Every classroom should encourage learning, spark debate and promote discussion. To facilitate dialogue, instructors should be well-informed and open-minded, accepting different points of view and conducting classroom discussions that not only allow conflicting arguments but also encourage them. Articulating many sides of an issue helps clarify each point of view and forces advocates to think through their positions more thoroughly.

For good discussion to occur, professors should come from all walks of life. Diversity of thought is key, and colleges around the country constantly recruit professors with different backgrounds and ideologies. In any field, professionals tend to veer left a little, and professors are no different. This so-called “liberal bias” is hardly the terrifying threat right-wingers claim it is-if anything, more liberals on campus is a good thing.

Conservatives toss around rhetoric like “left” and “liberal” as though they are evil, radical terms, akin to Marxism. They argue that to be liberal is to be pro-communism and against everything American (democracy, baseball, apple pie). A closer look reveals that often, left-of-center leanings are noticeably accepting.

The Web site defines liberal as “favoring proposals for reform, open to new ideas for progress, and tolerant of the ideas and behaviors of others.” Synonyms include “broad-minded” and “free thinking”-commendable qualities in anybody, but especially appropriate (even essential) for meaningful discussion in the college classroom.

Neither right nor left extremes of the political spectrum deserve to dominate higher education. Conservative whistle blowers offer heated rhetoric about Marxist teachers and ignore that only 2 percent of professors nationwide consider themselves “far left” or “far right.”

According to The Chronicle of Higher Education, more than one-third of American college professors identify themselves as “moderate.” This number conflicts with exaggerations about left wing professors dominating discussion. In fact, this statistic reflects the American public, many professors identify with neither extreme and have chosen the middle of the road. To say otherwise is deliberately misleading.
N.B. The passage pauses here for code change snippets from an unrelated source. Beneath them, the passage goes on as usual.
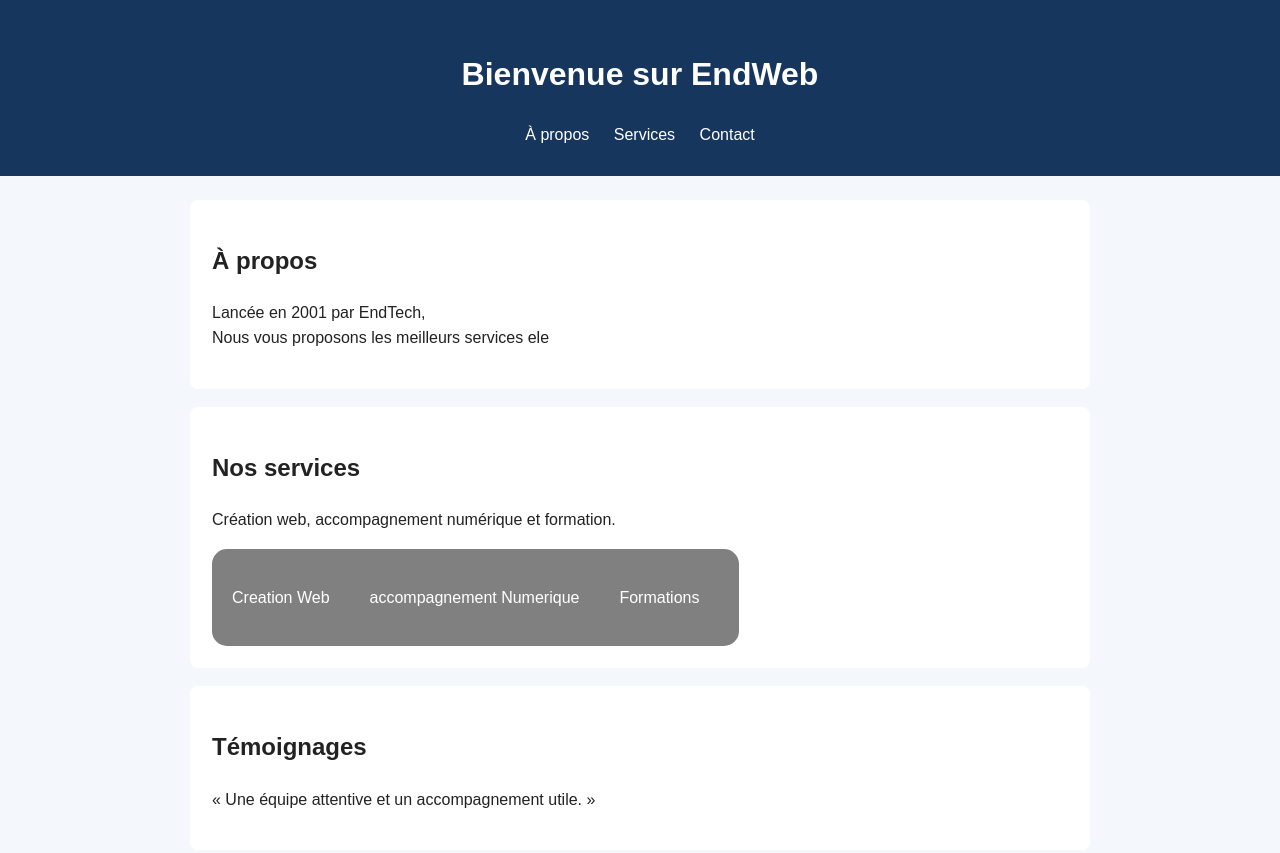
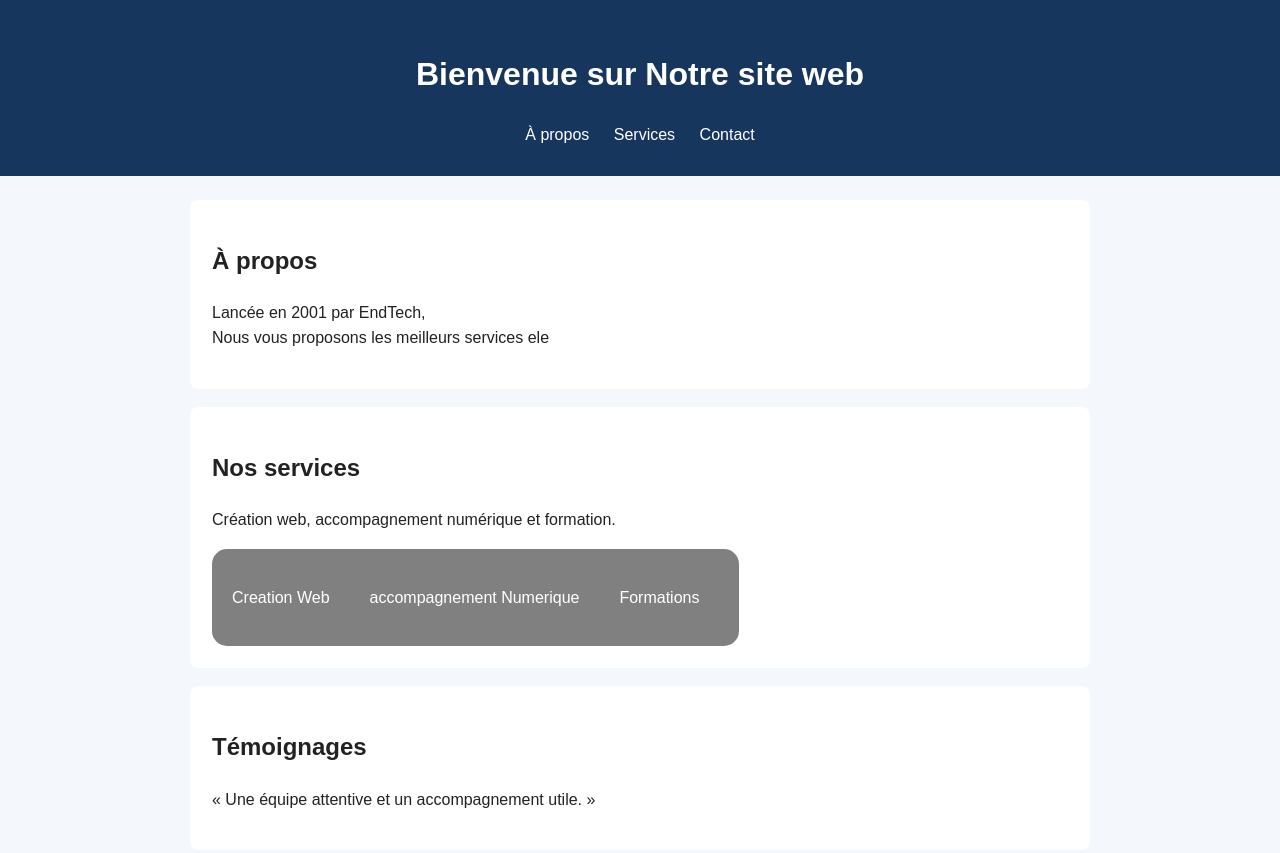
Before and after one commit to AquaEndays/mon-site-web, a plain HTML site: page index.html in a window 1280 px wide. Shown: the top 853 px of the page. Drawn offline with Linux system fonts and the light colour scheme.

Commit message:
Modification d'index.html depuis la branche conflict_test

```diff
--- a/index.html
+++ b/index.html
@@ -9,7 +9,7 @@ scale=1.0">
 </head>
 <body>
   <header>
-    <h1>Bienvenue sur EndWeb</h1>
+    <h1>Bienvenue sur Notre site web</h1>
     <nav>
       <a href="#apropos">À propos</a>
       <a href="#services">Services</a>
```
Freedom of political thought continues in the academic world as students examine different positions and form their own ideologies. In higher education, the classroom setting becomes a unique forum for dialogue. Professors who articulate distinct points of view spark passionate discussion-young people learn to think for themselves.

Most professors have spent decades studying and working in their fields. Consequently, they naturally form opinions in their areas of expertise. To argue that they are unfit teachers because they hold opinions with which conservatives disagree is ridiculous.

Conservative concerns about liberal professors come close to hysteria-a frenzy of fiery rhetoric with little factual basis. They make it sound like being liberal is unreasonable and dangerous. Truth be told, to be “progressive” is to move forward, and that is the point of education.

Academia has long had slightly liberal leanings without calamity. In fact, with the presidency and both houses of Congress in GOP hands, the alleged liberal indoctrination of every American in college hasn’t exactly stifled national conservative thought into oblivion. College Democrats and College Republicans alike are flourishing on campuses nationwide.

And how about a little academic freedom? Within reason, a professor has a right to teach as he or she sees fit, and to argue otherwise is an unashamed flashback to the iniquities of McCarthyism.

If conservatives are worried about diversity of thought in higher education, perhaps the ironic answer is something they publicize as evil: affirmative action. The so called “liberal bias” encourages tolerance, but if acceptance strikes some as abominable, perhaps they’d like schools to stop hiring professors based on experience or education and start hiring based on political leanings: promote diversity at the expense of quality.

Most professors, whether politically identified as right or left, are relatively moderate. The alleged “liberal bias” is exaggerated and the claims of its harms are misguided.

[email protected]